An Open Letter To a Gallery

   This letter is dated at a time I was trying to receive gallery representation in Malmo, Sweden. I thought that posting it here would balance out my last blog post, and even being dated my stance is the same, and to me, the words remain true.


    I want to thank you for allowing me to meet with you to show my work. I am pleased that you thought of it as elegant, clean, and in a well disciplined style, and that my voice is clear and compelling. 

    I want to say that the conversation that the three of us had about art was very important. The main idea I was expressing, is that there is a great responsibility for artists, and to some degree for galleries, to be directional in not short changing the goals of art, and not to dupe and misguide the public into thinking that what has little or no merit should be looked upon as having value.

    I said that I did agree that it is good for an artist to experiment from time to time, and there is real benefit in doing so. However, if the artist finds that the end result is cheap and lowers the ideals of art, then he needs to learn from the experiment and make the necessary changes to improve upon his craft. In this he matures as an artist and his collectors grow and mature as well. To hold on to an experiment when it is in bad taste, or because it is something new, different and edgy, is a show of immaturity, is childlike. Some of his collectors may not be fooled, but this is misleading to the general public, and the outcome for society is disillusionment.

   Now, if we can turn away from the creative process for a minute, let me say that every person __ artist or not __ has deep in him the knowledge of what is in good taste and what is not. When a person acts upon this inner guidance, he gives life to his heart, and he finds the way to truth. If he ignores it by accepting a decay of high standards, morals and nobility, he deadens his heart and loses his way. If this person happens to be an artist, he takes his viewers along with him, and deadens their hearts as well.
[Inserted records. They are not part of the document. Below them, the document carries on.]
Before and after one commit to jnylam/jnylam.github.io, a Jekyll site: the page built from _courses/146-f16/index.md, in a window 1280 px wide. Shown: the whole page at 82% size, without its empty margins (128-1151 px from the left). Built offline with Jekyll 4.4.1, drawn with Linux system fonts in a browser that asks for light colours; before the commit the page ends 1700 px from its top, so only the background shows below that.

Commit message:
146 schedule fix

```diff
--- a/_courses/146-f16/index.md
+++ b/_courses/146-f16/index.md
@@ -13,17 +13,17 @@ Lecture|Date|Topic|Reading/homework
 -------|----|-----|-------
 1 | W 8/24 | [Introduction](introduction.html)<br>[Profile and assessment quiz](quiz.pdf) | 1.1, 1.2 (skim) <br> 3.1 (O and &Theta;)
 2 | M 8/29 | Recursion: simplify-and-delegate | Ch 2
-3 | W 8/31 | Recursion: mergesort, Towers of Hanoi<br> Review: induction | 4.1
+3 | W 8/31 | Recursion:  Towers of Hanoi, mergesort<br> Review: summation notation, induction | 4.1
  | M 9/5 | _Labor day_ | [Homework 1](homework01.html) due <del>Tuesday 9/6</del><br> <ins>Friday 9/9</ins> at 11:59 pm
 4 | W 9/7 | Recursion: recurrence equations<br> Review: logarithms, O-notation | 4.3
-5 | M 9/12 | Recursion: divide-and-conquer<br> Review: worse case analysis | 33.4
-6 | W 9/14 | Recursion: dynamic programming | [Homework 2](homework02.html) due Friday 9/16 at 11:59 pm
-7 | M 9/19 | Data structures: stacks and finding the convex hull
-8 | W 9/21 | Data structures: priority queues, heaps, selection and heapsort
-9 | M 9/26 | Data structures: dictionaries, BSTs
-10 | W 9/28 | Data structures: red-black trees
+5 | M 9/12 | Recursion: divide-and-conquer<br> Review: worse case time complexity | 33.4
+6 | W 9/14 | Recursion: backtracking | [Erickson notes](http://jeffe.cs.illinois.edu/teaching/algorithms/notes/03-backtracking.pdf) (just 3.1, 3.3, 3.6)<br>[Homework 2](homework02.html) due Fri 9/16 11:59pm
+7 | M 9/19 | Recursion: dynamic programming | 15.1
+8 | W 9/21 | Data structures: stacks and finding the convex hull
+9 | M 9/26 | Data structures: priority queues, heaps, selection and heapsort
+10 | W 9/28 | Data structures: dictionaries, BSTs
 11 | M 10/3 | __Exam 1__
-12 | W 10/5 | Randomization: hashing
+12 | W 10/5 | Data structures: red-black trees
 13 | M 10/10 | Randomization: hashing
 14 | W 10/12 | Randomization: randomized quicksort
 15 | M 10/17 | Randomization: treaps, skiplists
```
   For photographs in a gallery to display badly crafted pictures of what the society is becoming is hardly a real reason to praise and glorify the photographer and display his work.  I do not see any reason to display that kind work, even if the intent is to warn the society of where it is going by ignoring what is good and wholesome for itself. Artists should lift the viewers to high standards with their craft, and show that there is hope, even in a world of decay.

   If your response is that this is photo journalism, and the role of photo journalism is to show the events taken place and not to be a commentary on them.  I would say that the challenge of good photo journalism is to supply __ as best as one can __ the images of the people who stand with dignity and strength, and of those who face the issues of their society with hope and good will. He needs to find those images to balance out his photo journalistic project before displaying them to the public in the form of gallery representation. 
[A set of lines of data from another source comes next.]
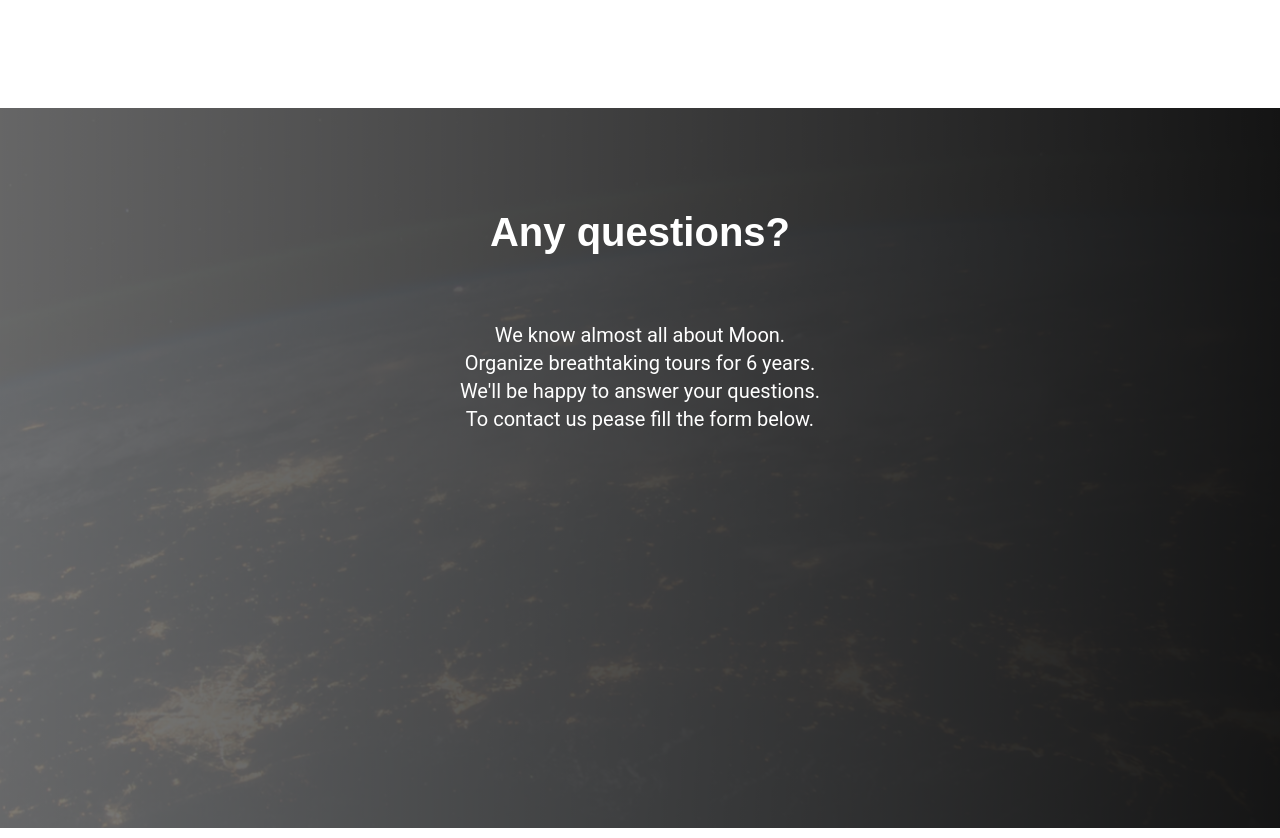
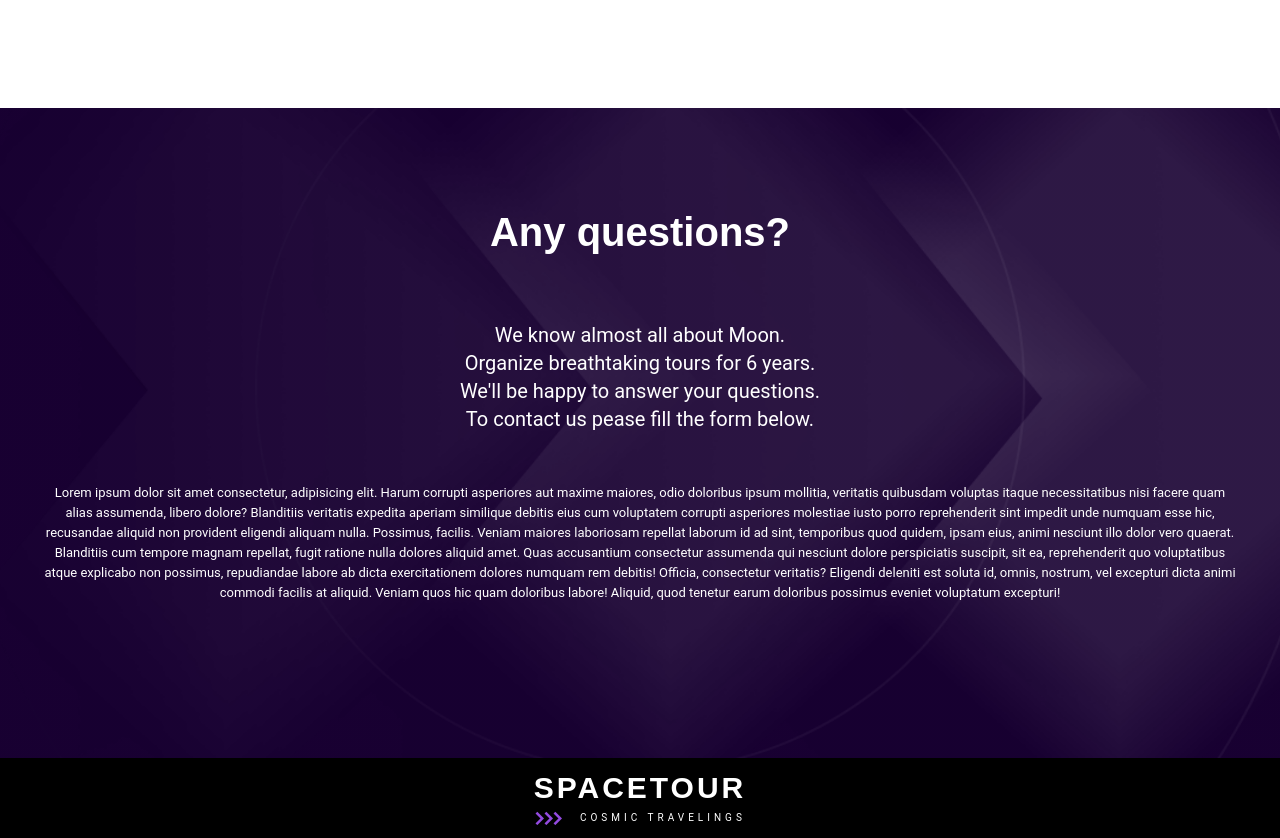
Before and after one commit to YaroslavaSabitova/space-tours, a plain HTML site: page index.html in a window 1280 px wide. Shown: the part 1332-2170 px from the top of the page. Drawn offline with Linux system fonts and the light colour scheme; files whose address does not match are found by name.

Commit message:
revision

```diff
--- a/index.html
+++ b/index.html
@@ -147,9 +147,32 @@
             <p class="page-footer__info">
                 We know almost all about Moon. <br>Organize breathtaking tours for 6 years.<br> We'll be happy to answer your questions.<br> To contact us pease fill the form below.
             </p>
-            <form action="#!" class="page-footer__form"></form>
+
+            <form action="#!" method="post" class="page-footer__form" style="margin-bottom: 11rem">
+                <p class="lorem">Lorem ipsum dolor sit amet consectetur, adipisicing elit. Harum corrupti asperiores aut maxime maiores, odio doloribus ipsum mollitia, veritatis quibusdam voluptas itaque necessitatibus nisi facere quam alias assumenda, libero dolore?
+                Blanditiis veritatis expedita aperiam similique debitis eius cum voluptatem corrupti asperiores molestiae iusto porro reprehenderit sint impedit unde numquam esse hic, recusandae aliquid non provident eligendi aliquam nulla. Possimus, facilis.
+                Veniam maiores laboriosam repellat laborum id ad sint, temporibus quod quidem, ipsam eius, animi nesciunt illo dolor vero quaerat. Blanditiis cum tempore magnam repellat, fugit ratione nulla dolores aliquid amet.
+                Quas accusantium consectetur assumenda qui nesciunt dolore perspiciatis suscipit, sit ea, reprehenderit quo voluptatibus atque explicabo non possimus, repudiandae labore ab dicta exercitationem dolores numquam rem debitis! Officia, consectetur veritatis?
+                Eligendi deleniti est soluta id, omnis, nostrum, vel excepturi dicta animi commodi facilis at aliquid. Veniam quos hic quam doloribus labore! Aliquid, quod tenetur earum doloribus possimus eveniet voluptatum excepturi!</p>
+            </form>
+
+            <div class="logo-info page-footer__logo">
+                <a href="#!" class="logo-info__company">
+                    SpaceTour
+                </a>
+                <div class="logo-info__text">
+                    <div class="arrows">
+                        <i class="arrows-icon icon-arrow_forward_ios"></i>
+                        <i class="arrows-icon icon-arrow_forward_ios"></i>
+                        <i class="arrows-icon icon-arrow_forward_ios"></i>
+                    </div>
+                    <p class="description">
+                        Cosmic travelings
+                    </p>
+                </div>
+            </div>
+
         </div>
-
     </footer>
 </body>
 </html>
--- a/sass/style.sass
+++ b/sass/style.sass
@@ -117,7 +117,8 @@ ul, ol
     width: 100%
     height: 90vh
     padding: 5rem 1rem
-    background: linear-gradient(90deg, rgba($color-black,0.5) 0%, rgba($color-black,0.7) 50%, rgba($color-black,0.9) 100%), url(../img/background.png) center/cover no-repeat
+    // background: linear-gradient(90deg, rgba($color-black,0.5) 0%, rgba($color-black,0.7) 50%, rgba($color-black,0.9) 100%), url(../img/background1.png) center/cover no-repeat
+    background: url(../img/background1.png) center/cover no-repeat
     &__nav
         display: flex
         justify-content: space-between
@@ -130,7 +131,6 @@ ul, ol
 .logo-info
     display: flex
     flex-direction: column
-    flex-wrap: wrap
     &__company
         font-size: 3rem
         text-transform: uppercase
@@ -350,11 +350,12 @@ ul, ol
 
 .page-footer
     width: 100%
-    height: 90vh
-    padding: 10rem 1rem 55rem
-    background: linear-gradient(90deg, rgba($color-black,0.5) 0%, rgba($color-black,0.7) 50%, rgba($color-black,0.9) 100%), url(../img/background.png) center/cover no-repeat
+    height: 80vh
+    padding: 10rem 0 55rem
+    background: url(../img/footer.png) center/cover no-repeat, linear-gradient(0deg, rgba($color-black, 0.7), rgba($color-black, 0.7)), $main-color
     text-align: center
     color: $color-white
+    border-bottom: 8rem solid black
     &__title
         margin-bottom: 6.5rem
     &__info
@@ -363,3 +364,7 @@ ul, ol
         font-size: 2rem
         line-height: 2.8rem
         margin-bottom: 5rem
+    &__logo
+        width: 18%
+        margin: 0 auto
+        transform: translate(0%, 130%)
```
Also changed, not shown: css/style.css, img/background1.png (added), img/footer.png (added).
   You may not agree, and I do not see how I am mistaken. Morality and nobility are truths that do not change, even when some believe that there is no such thing. The society is in great need of them, and the people of integrity and goodwill appreciate that on the walls of an art gallery.
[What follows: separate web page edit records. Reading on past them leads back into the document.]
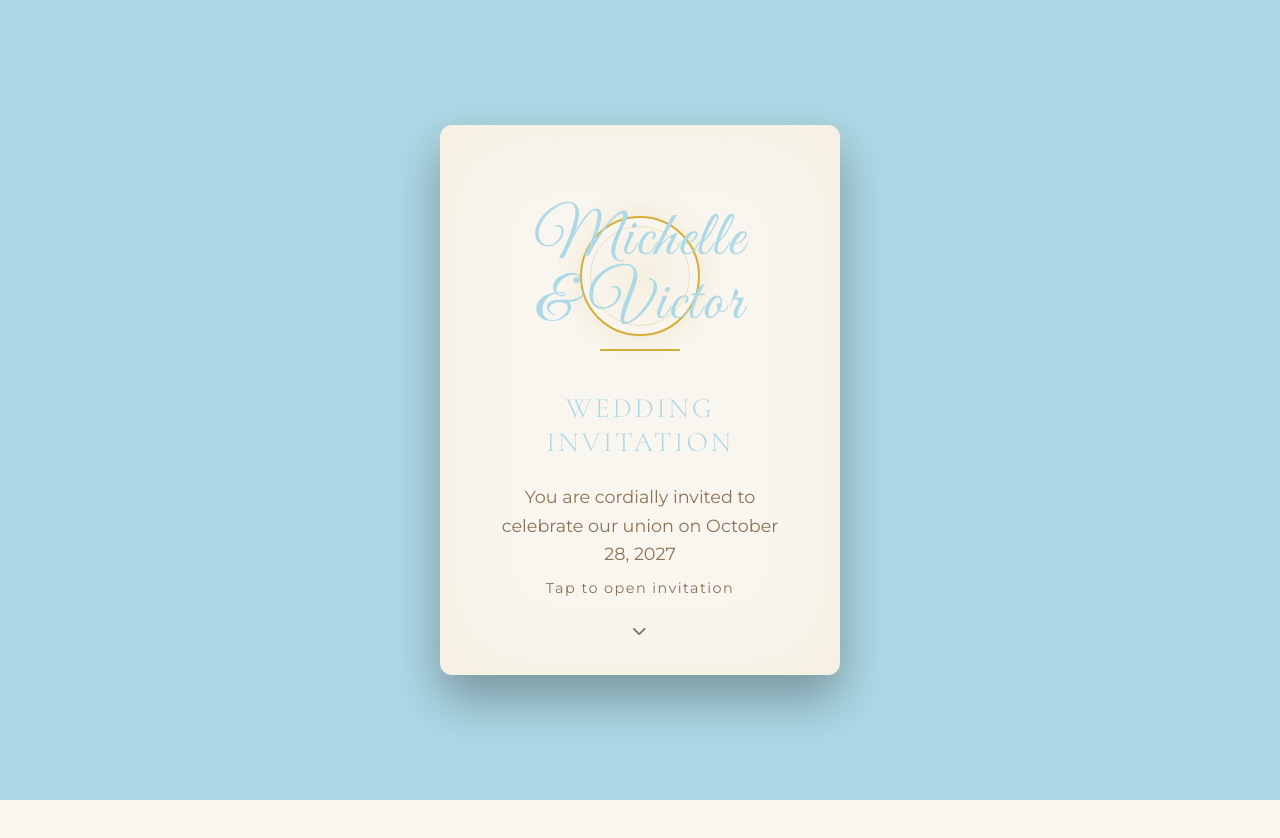
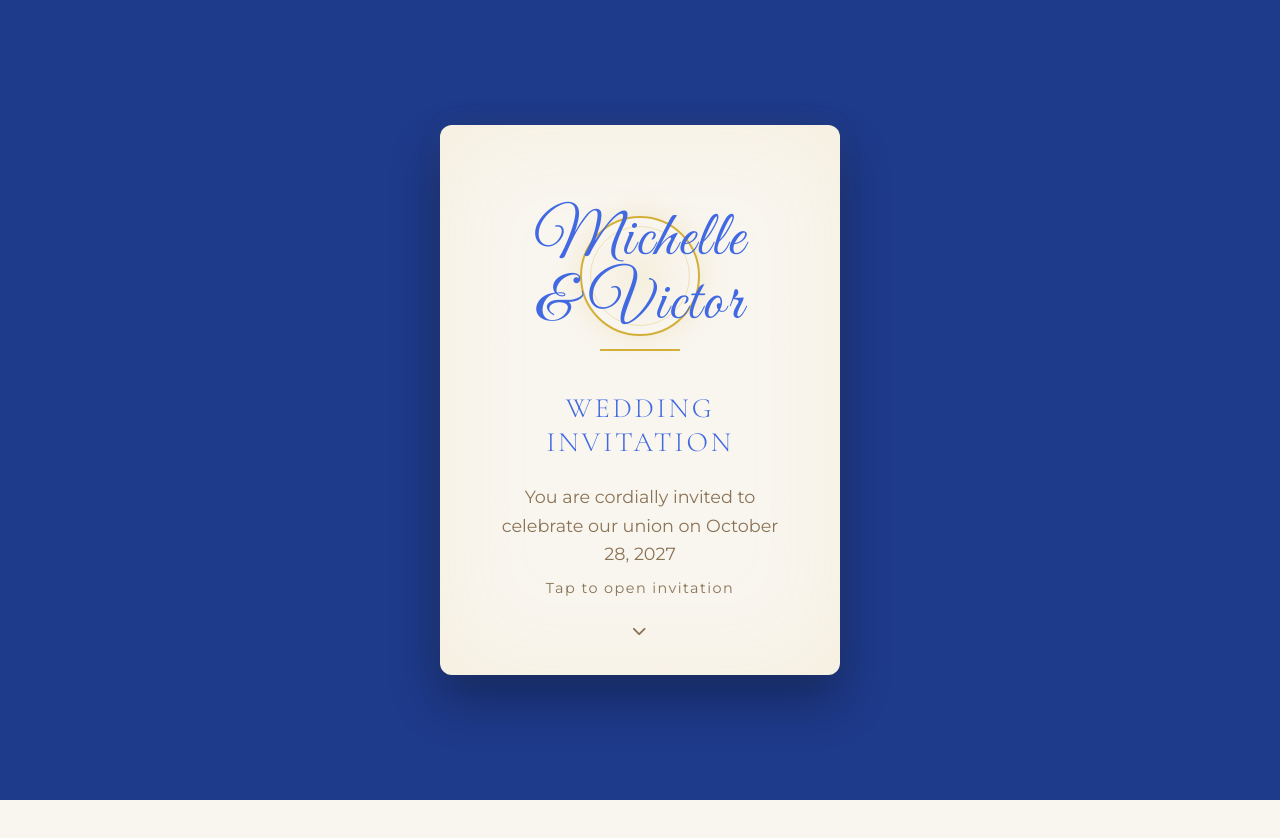
Before and after one commit to Bikoyyy/m-vWedding, a plain HTML site: page index.html in a window 1280 px wide. Shown: the top 838 px of the page. Drawn offline with nearby package versions, Linux system fonts and the light colour scheme.

Commit message:
Update index.html

```diff
--- a/index.html
+++ b/index.html
@@ -12,14 +12,14 @@
     <link rel="stylesheet" href="https://cdnjs.cloudflare.com/ajax/libs/font-awesome/6.4.0/css/all.min.css">
     <style>
         :root {
-            --royal-blue: #ADD8E6;
-            --royal-blue-light: #1E3A8A;
-            --royal-blue-dark: #ADD8E6;
+            --royal-blue: #4169E1;        /* Rich royal blue */
+            --royal-blue-light: #6495ED;   /* Lighter royal blue */
+            --royal-blue-dark: #1E3A8A;    /* Darker royal blue */
             --cream: #F9F6F0;
             --gold: #D4AF37;
             --gold-light: #E8D9A0;
             --rustic-brown: #8B7355;
-            --shadow: rgba(19, 39, 79, 0.2);
+            --shadow: rgba(30, 58, 138, 0.2);
         }
 
         * {
```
   Thank you.

Mujahid ‘Abdul-Ba’eth

   I did not get a response . . . Maybe they lost my email address.

   The art world is creating in the minds of the masses an acceptance of degrading imagery of which they call art, and many galleries are part of it __ I am not saying all galleries. Art schools are requiring their students to leave their personal values, morals and loyal commitments at the door of these schools for the sake of higher learning. This dumping down of the arts I believe is by design, and the society at large is repelled by it. The masses are more drawn to football, video games and the TV then to fine art, while artists of high standards are trying to educate and bring the public back to fine art, and they need their support.

   I ask that you express your thoughts on wheather you are drawn to, what is called "Modern Art", or are you repelled by much of it?